- Tech giants’ leadership in the remarkable 2018 round trip for stocks is a good reminder that value created by technology can give us gains, but exposing tech risks can also take profits away.
- The market is correct to be concerned about “trust issues”, i.e. the recent unexpected management disclosures from tech leaders Apple, Google and Facebook.
- The investing public is no longer in the mood to give technology producers the benefit of the doubt, expect increased scrutiny of technology risks across all sectors.
- To avoid future losses, investors should consider incorporating a broader set of investment tools to help identify potential risks from technology, in line with recent moves from ratings agencies.
For investors thinking of buying the dip, we suggest you consider two parallel trends in 2018. In first half of 2018, "FAANG" stocks drove 50 percent of the S&P 500 gains, while deregulation momentum in the U.S. suggested the tech regulation happening in Europe would stay in Europe.
But in the last six months, tech has given away all its gains, and attitudes toward tech regulation in the U.S. have flipped for investors, politicians, the media and the broader public.

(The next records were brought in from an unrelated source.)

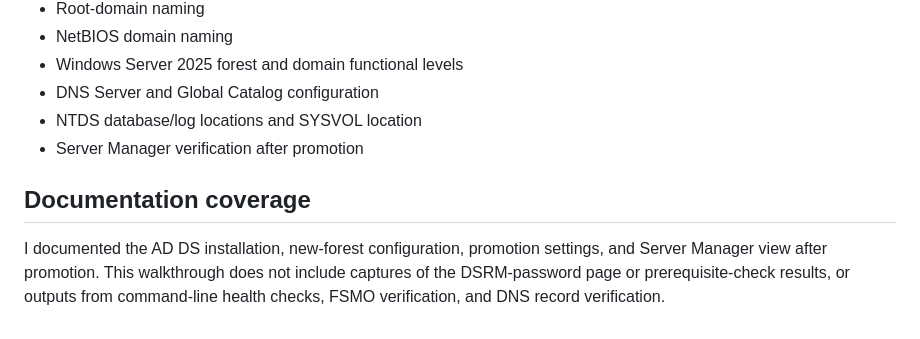
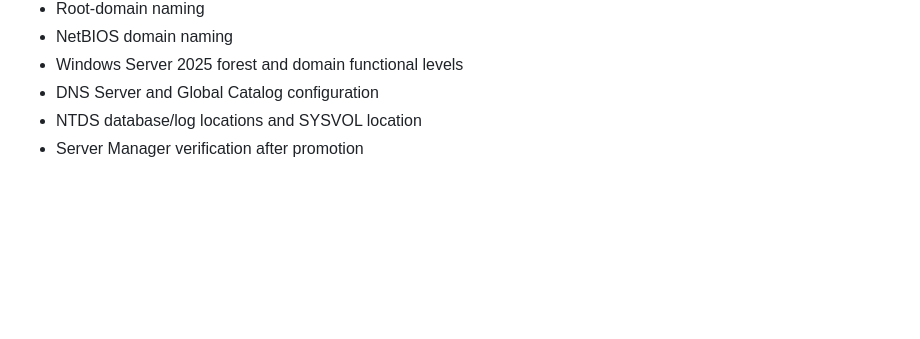
Before and after one commit to SAnkitaTech/windows-server-labs, a Markdown page: 02-active-directory-domain-controller/README.md, the part around the change. GitHub-like rendering; blank space fills up the shorter version.

Commit message:
Remove screenshot commentary from lab notes

```diff
--- a/02-active-directory-domain-controller/README.md
+++ b/02-active-directory-domain-controller/README.md
@@ -113,7 +113,3 @@ After promotion, Server Manager shows **AD DS** and **DNS** as installed server
 - DNS Server and Global Catalog configuration
 - NTDS database/log locations and SYSVOL location
 - Server Manager verification after promotion
-
-## Documentation coverage
-
-I documented the AD DS installation, new-forest configuration, promotion settings, and Server Manager view after promotion. This walkthrough does not include captures of the DSRM-password page or prerequisite-check results, or outputs from command-line health checks, FSMO verification, and DNS record verification.
```
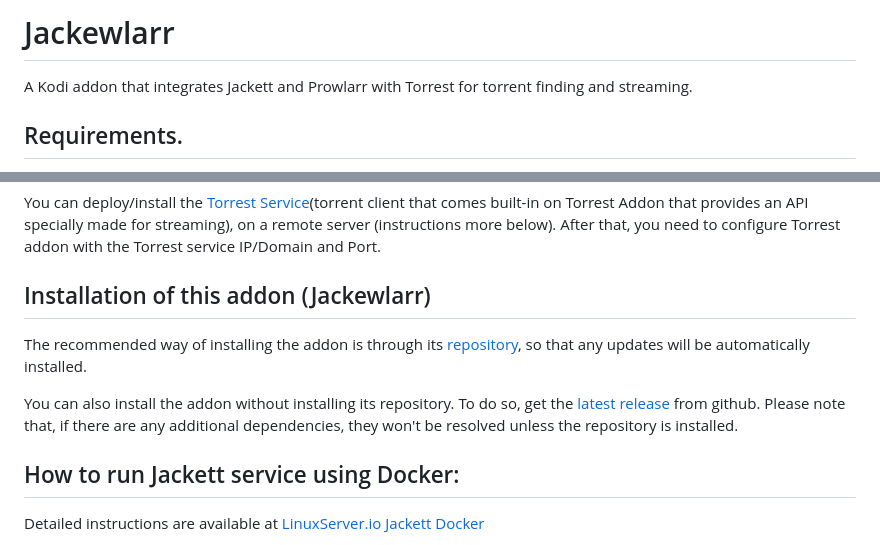
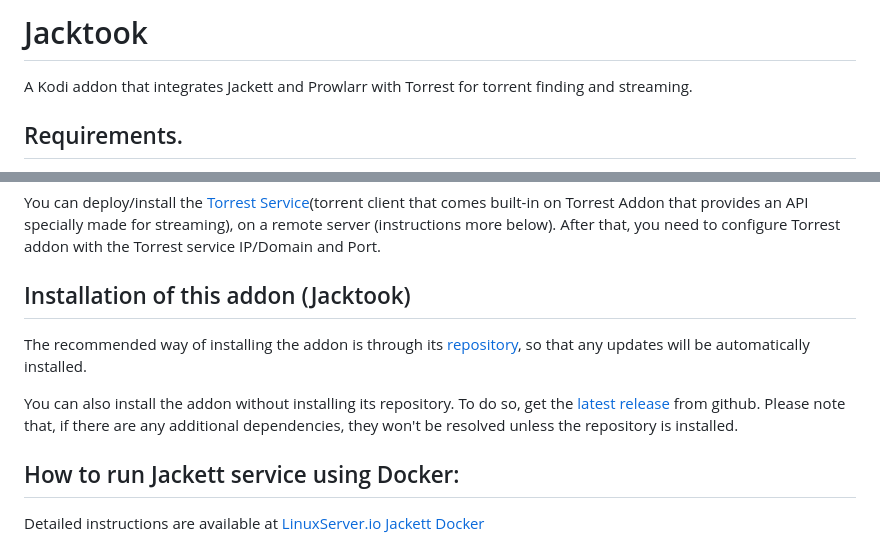
Before and after one commit to Sam-Max/plugin.video.jacktook, a Markdown page: README.md, 2 parts joined by grey strips. Drawn GitHub-style.

Commit message:
addon renaming

```diff
--- a/README.md
+++ b/README.md
@@ -1,5 +1,5 @@
 
-# Jackewlarr
+# Jacktook
 
 A Kodi addon that integrates Jackett and Prowlarr with Torrest for torrent finding and streaming.
 
@@ -37,5 +37,5 @@ A Kodi addon that integrates Jackett and Prowlarr with Torrest for torrent findi
 You can deploy/install the [Torrest Service](https://github.com/i96751414/torrest-cpp)(torrent client that comes built-in on Torrest Addon that provides an API specially made for streaming), on a remote server (instructions more below). After that, you need to configure Torrest addon with the Torrest service IP/Domain and Port.
 
 
-## Installation of this addon (Jackewlarr)
+## Installation of this addon (Jacktook)
 
```
Also changed, not shown: other parts of README.md (+3 -3 lines), icon.png, resources/screenshots/jacktook.png (renamed from resources/screenshots/jackewlarr.png), 5 other files.
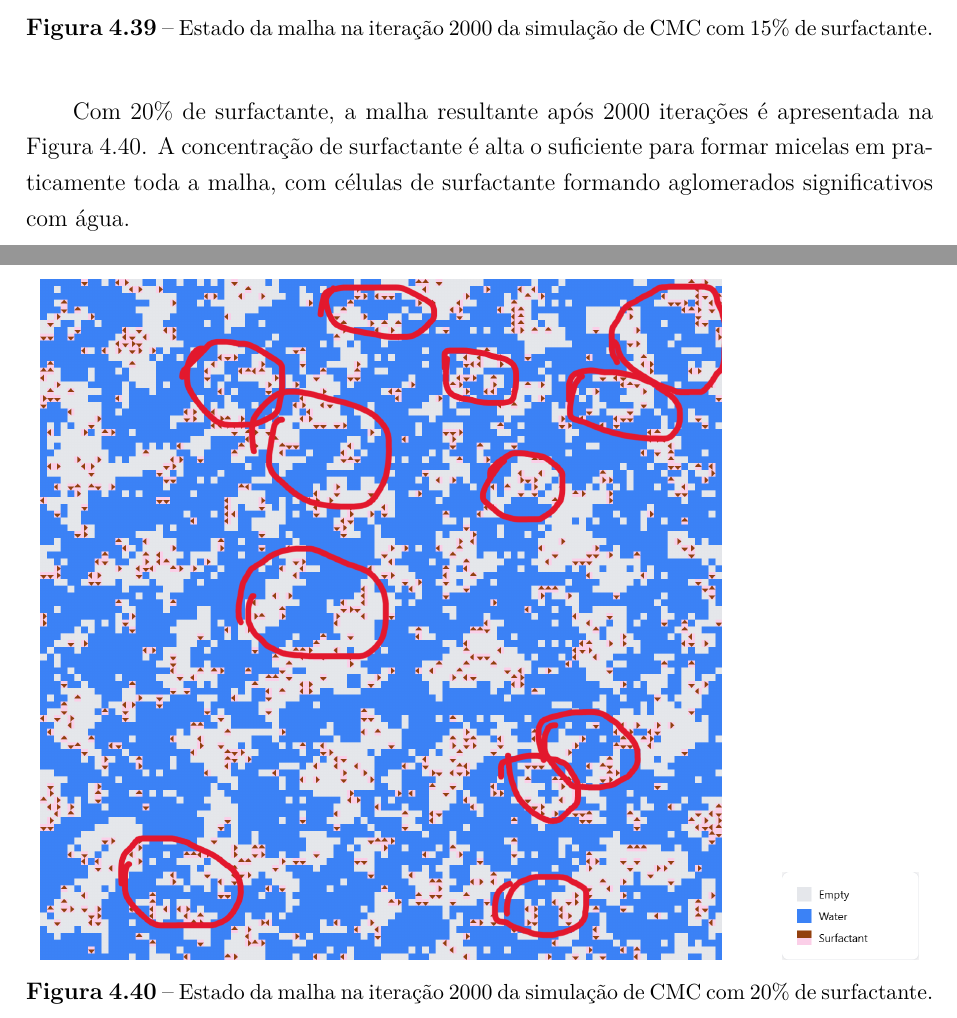
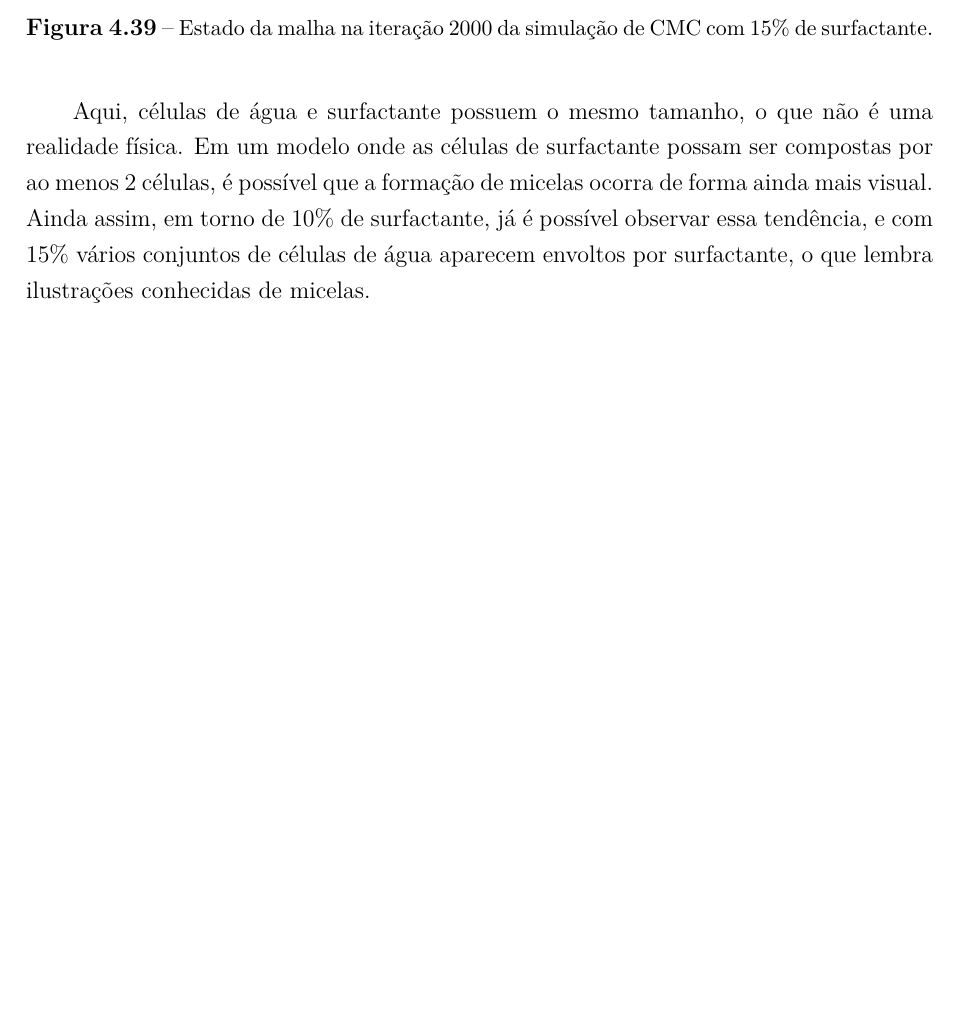
Before and after one commit to Alexms95/tcc-eng-quimica-doc, a LaTeX document (main.tex): two parts of pages 110 and 111 of 116 before the commit and part of page 110 of 115 after it, the two joined at a grey line, cut so that both start at the same text, the shorter picture padded with empty space. Compiled offline with pdfLaTeX.

Commit message:
Revise discussion on surfactant concentration and micelle formation; remove outdated figure and enhance clarity.

```diff
--- a/main.tex
+++ b/main.tex
@@ -2011,16 +2011,7 @@ Com a concentração de surfactante a 15\%, a malha resultante após 2000 itera
     \label{fig:cmc_15perc_2000}
 \end{figure}
 
-Com 20\% de surfactante, a malha resultante após 2000 iterações é apresentada na Figura \ref{fig:cmc_20perc_2000}. A concentração de surfactante é alta o suficiente para formar micelas em praticamente toda a malha, com células de surfactante formando aglomerados significativos com água.
-
-\begin{figure}[H]
-    \centering
-    \includegraphics[width=0.75\textwidth]{img/cmc_15perc_2000.png}
-    \hspace{0.05\textwidth}
-    \includegraphics[width=0.15\textwidth]{img/legend_cmc.png}
-    \caption{\small Estado da malha na iteração 2000 da simulação de CMC com 20\% de surfactante.}
-    \label{fig:cmc_20perc_2000}
-\end{figure}
+Aqui, células de água e surfactante possuem o mesmo tamanho, o que não é uma realidade física. Em um modelo onde as células de surfactante possam ser compostas por ao menos 2 células, é possível que a formação de micelas ocorra de forma ainda mais visual. Ainda assim, em torno de 10\% de surfactante, já é possível observar essa tendência, e com 15\% vários conjuntos de células de água aparecem envoltos por surfactante, o que lembra ilustrações conhecidas de micelas.
 
 \chapter{CONCLUSÕES}
 
```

Tech companies are no doubt currently profitable, but unexpectedly negative disclosures from management at Facebook, Apple and Alphabet continue to fuel investor anxiety.
Tech valuations were priced for the most growth but were not priced for additional risks to that growth – thus they have been the whipping boy of Mr. Market, in a correction that has hit all stocks.
Don't underestimate the lingering negative consequences of this trend. The technology manufactured by Big Tech is used in the operations of nearly all corporations. Most of the time, buyers of new technology aren't concerned with how or why it works, they are interested in the benefits to their productivity and bottom line. However, when questions begin to arise around the long-term costs to those benefits (i.e. loss of privacy, unclear ownership of data, monopoly/inability to switch vendors, etc.), history suggests markets react first and ask questions later.
Note that the bond market has started asking the first questions about technology risks. Moody's recently announced that it will start evaluating organizations' risk relative to a major cyberattack, following S&P's earlier announcement in February that it will also factor cyber and technology risk management into its' ratings decisions. Expect sell-side analysts to continue the trend and take technology risks into consideration when determining target prices for stock recommendations. On our side, we plan to publish a technology risk index to help the investment community utilize a new metric for making investment decisions. The goal is to help investors expand their tool box ahead of more technology regulation likely to be implemented.
The bottom line: one important lesson from the tech-led sell-off is that how companies manage and disclose their technology and cyber risk is now a serious business risk. The management of business risks always impacts long-term shareholder value over time.
2018 represents the evolution of technology and cyber risk from the story of lost customer data, embarrassing public disclosures and the occasional firing of the C-suite. It's now the No. 1 business risk according to the World Economic Forum. It's also the US' biggest threat according to the Pentagon.
The market is selling off because of this shift, and the rating agencies are moving because of it too. Start adjusting your investing tool kit to stay ahead of the broader trend of an increasingly bright spotlight on cyber and technology risk before the regulators do it for you.
If you are looking ahead for the next companies to be in the spotlight, it's likely to shine brightest in those sectors where advanced technology intersects most with our personal safety: medical devices, healthcare, autos and aircraft manufacturers.